It’s a show that combines the street-smart percussion of Stomp, the vaudevillian appeal of tap dancing, and a little of the stage theatrics of Blue Man – and more besides.
Extreme body-popping, gymnastics, clowning and even sand dancing . . . shades of Wilson, Keppel and Betty for those old enough to admit to the memory, or to the days when each aspect here would have been regarded as a speciality act on a variety show bill.
Then there was the pole-dancing and a routine involving a garden recliner that you would very definitely not want to try at home!
These days it’s all served up, on an industrial-style stage setting, by eight toned and muscle-bound hunks, who remain pretty well mute throughout. In the absence of a theatre programme introductions would have been nice, although one or two clear characters emerge throughout. The put-upon class clown, the indignant brush-sweeper, or the whistle-blowing lead drummer for instance.
For a show that’s all about percussion though, it’s a shame that Tap Factory should occasionally lose its rhythm.
It’s erratic in its pace, stealing its own momentum for an interval and having to reassert itself for a second act, when it might have all naturally built towards the splashing climax in one 90-minute performance.

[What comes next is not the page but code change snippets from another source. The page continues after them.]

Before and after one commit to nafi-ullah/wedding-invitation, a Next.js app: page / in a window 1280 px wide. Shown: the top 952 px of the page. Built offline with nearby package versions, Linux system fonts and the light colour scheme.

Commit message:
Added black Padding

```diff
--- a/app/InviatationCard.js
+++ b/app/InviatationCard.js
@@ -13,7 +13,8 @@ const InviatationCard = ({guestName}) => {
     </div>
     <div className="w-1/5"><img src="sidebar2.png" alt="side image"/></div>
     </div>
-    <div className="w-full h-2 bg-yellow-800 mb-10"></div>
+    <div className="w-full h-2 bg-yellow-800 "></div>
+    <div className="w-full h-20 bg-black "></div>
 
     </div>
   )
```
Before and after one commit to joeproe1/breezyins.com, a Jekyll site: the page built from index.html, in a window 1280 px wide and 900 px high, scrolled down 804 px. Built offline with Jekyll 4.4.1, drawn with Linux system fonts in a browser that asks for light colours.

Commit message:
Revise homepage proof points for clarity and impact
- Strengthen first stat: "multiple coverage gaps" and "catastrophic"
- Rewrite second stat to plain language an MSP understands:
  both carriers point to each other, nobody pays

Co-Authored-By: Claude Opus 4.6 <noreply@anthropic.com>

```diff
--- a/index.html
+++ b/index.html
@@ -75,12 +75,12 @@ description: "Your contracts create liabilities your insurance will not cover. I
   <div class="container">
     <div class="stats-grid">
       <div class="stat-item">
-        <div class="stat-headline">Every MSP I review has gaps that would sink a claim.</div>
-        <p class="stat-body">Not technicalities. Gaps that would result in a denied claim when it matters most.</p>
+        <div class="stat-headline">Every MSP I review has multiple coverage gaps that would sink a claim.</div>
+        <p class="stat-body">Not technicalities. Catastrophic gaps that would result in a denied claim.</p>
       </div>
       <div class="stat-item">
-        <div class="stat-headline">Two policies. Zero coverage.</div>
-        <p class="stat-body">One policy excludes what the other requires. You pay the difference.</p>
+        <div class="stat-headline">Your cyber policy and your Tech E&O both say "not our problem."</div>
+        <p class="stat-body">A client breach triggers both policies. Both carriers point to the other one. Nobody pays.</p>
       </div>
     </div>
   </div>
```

The warm-up routine and audience involvement of the second act feel particularly over-stretched and take some of the shine off what is exhilarating entertainment when it gets into its thumping stride.